The task
Give the listing again exactly, skipping any pictures it holds.

Supplied entries
>>>
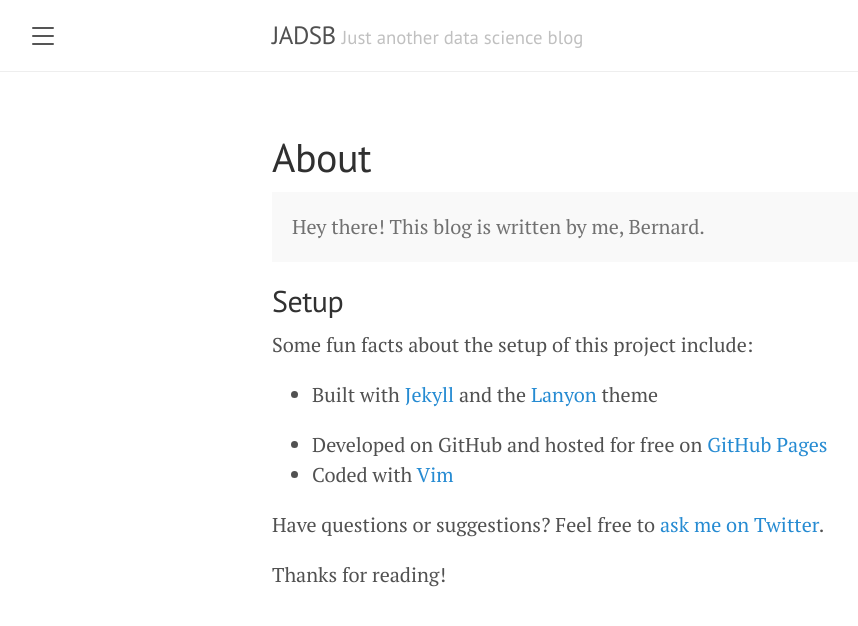
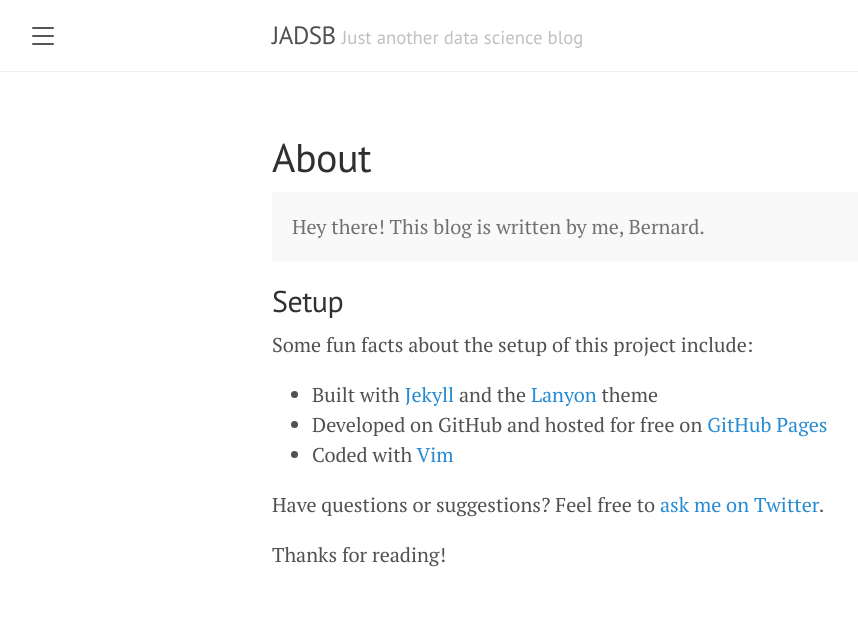
Before and after one commit to Saltwater-City/bslc.github.io, a Jekyll site: the page built from about.md, in a window 1280 px wide. Shown: the top 626 px of the page, without its empty margins (8-866 px from the left). Built offline with Jekyll 4.4.1, drawn with Linux system fonts in a browser that asks for light colours.

Commit message:
removed download from sidebar. added drafts folder. moved old examples into drafts

```diff
--- a/_includes/sidebar.html
+++ b/_includes/sidebar.html
@@ -25,7 +25,7 @@
       {% endif %}
     {% endfor %}
 
-    <a class="sidebar-nav-item" href="{{ site.github.repo }}/archive/v{{ site.version }}.zip">Download</a>
+    <!-- <a class="sidebar-nav-item" href="{{ site.github.repo }}/archive/v{{ site.version }}.zip">Download</a>-->
     <a class="sidebar-nav-item" href="{{ site.github.repo }}">GitHub project</a>
     <span class="sidebar-nav-item">Currently v{{ site.version }}</span>
   </nav>
--- a/about.md
+++ b/about.md
@@ -19,7 +19,6 @@
 Some fun facts about the setup of this project include:
 
 * Built with [Jekyll](https://jekyllrb.com) and the [Lanyon](http://lanyon.getpoole.com) theme
-
 * Developed on GitHub and hosted for free on [GitHub Pages](https://pages.github.com)
 * Coded with [Vim](https://www.vim.org)
 
```
Also changed, not shown: _drafts/2020-04-01-whats-jekyll.md (renamed from _posts/2020-04-01-whats-jekyll.md), _drafts/2020-04-02-example-content.md (renamed from _posts/2020-04-02-example-content.md), _drafts/2020-04-03-introducing-lanyon.md (renamed from _posts/2020-04-03-introducing-lanyon.md).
<<<
Solution for this problem
Before and after one commit to Saltwater-City/bslc.github.io, a Jekyll site: the page built from about.md, in a window 1280 px wide. Shown: the top 626 px of the page, without its empty margins (8-866 px from the left). Built offline with Jekyll 4.4.1, drawn with Linux system fonts in a browser that asks for light colours.

Commit message:
removed download from sidebar. added drafts folder. moved old examples into drafts

```diff
--- a/_includes/sidebar.html
+++ b/_includes/sidebar.html
@@ -25,7 +25,7 @@
       {% endif %}
     {% endfor %}
 
-    <a class="sidebar-nav-item" href="{{ site.github.repo }}/archive/v{{ site.version }}.zip">Download</a>
+    <!-- <a class="sidebar-nav-item" href="{{ site.github.repo }}/archive/v{{ site.version }}.zip">Download</a>-->
     <a class="sidebar-nav-item" href="{{ site.github.repo }}">GitHub project</a>
     <span class="sidebar-nav-item">Currently v{{ site.version }}</span>
   </nav>
--- a/about.md
+++ b/about.md
@@ -19,7 +19,6 @@
 Some fun facts about the setup of this project include:
 
 * Built with [Jekyll](https://jekyllrb.com) and the [Lanyon](http://lanyon.getpoole.com) theme
-
 * Developed on GitHub and hosted for free on [GitHub Pages](https://pages.github.com)
 * Coded with [Vim](https://www.vim.org)
 
```
Also changed, not shown: _drafts/2020-04-01-whats-jekyll.md (renamed from _posts/2020-04-01-whats-jekyll.md), _drafts/2020-04-02-example-content.md (renamed from _posts/2020-04-02-example-content.md), _drafts/2020-04-03-introducing-lanyon.md (renamed from _posts/2020-04-03-introducing-lanyon.md).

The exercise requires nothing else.